* Assignment:
Every record is to be copied unchanged, except that its pictures are removed.

*** Task material ***

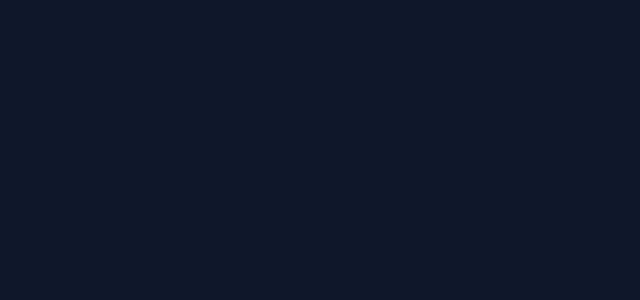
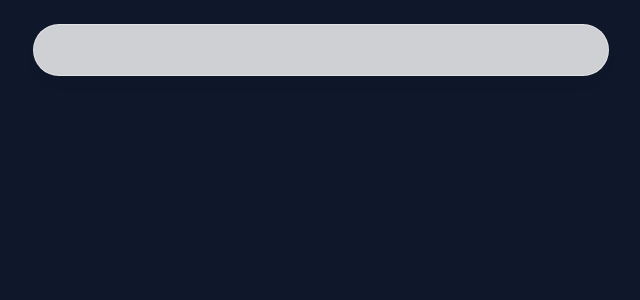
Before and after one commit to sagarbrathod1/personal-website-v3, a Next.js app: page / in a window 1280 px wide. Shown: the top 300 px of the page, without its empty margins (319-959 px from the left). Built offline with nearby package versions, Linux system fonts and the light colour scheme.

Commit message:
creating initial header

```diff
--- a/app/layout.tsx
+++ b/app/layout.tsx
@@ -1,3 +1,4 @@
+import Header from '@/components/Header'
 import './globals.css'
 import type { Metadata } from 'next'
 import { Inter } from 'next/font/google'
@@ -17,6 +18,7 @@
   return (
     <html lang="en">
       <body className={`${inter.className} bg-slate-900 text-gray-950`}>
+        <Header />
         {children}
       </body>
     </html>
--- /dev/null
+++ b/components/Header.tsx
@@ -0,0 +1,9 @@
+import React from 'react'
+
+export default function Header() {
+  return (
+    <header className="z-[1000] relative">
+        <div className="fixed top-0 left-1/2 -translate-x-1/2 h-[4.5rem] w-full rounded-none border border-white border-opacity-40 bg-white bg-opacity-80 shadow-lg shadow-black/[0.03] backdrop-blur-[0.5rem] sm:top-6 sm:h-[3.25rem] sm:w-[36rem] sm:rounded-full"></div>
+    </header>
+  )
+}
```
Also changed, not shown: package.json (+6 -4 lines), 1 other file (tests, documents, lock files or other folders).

***

* Output of the exercise:
Before and after one commit to sagarbrathod1/personal-website-v3, a Next.js app: page / in a window 1280 px wide. Shown: the top 300 px of the page, without its empty margins (319-959 px from the left). Built offline with nearby package versions, Linux system fonts and the light colour scheme.

Commit message:
creating initial header

```diff
--- a/app/layout.tsx
+++ b/app/layout.tsx
@@ -1,3 +1,4 @@
+import Header from '@/components/Header'
 import './globals.css'
 import type { Metadata } from 'next'
 import { Inter } from 'next/font/google'
@@ -17,6 +18,7 @@
   return (
     <html lang="en">
       <body className={`${inter.className} bg-slate-900 text-gray-950`}>
+        <Header />
         {children}
       </body>
     </html>
--- /dev/null
+++ b/components/Header.tsx
@@ -0,0 +1,9 @@
+import React from 'react'
+
+export default function Header() {
+  return (
+    <header className="z-[1000] relative">
+        <div className="fixed top-0 left-1/2 -translate-x-1/2 h-[4.5rem] w-full rounded-none border border-white border-opacity-40 bg-white bg-opacity-80 shadow-lg shadow-black/[0.03] backdrop-blur-[0.5rem] sm:top-6 sm:h-[3.25rem] sm:w-[36rem] sm:rounded-full"></div>
+    </header>
+  )
+}
```
Also changed, not shown: package.json (+6 -4 lines), 1 other file (tests, documents, lock files or other folders).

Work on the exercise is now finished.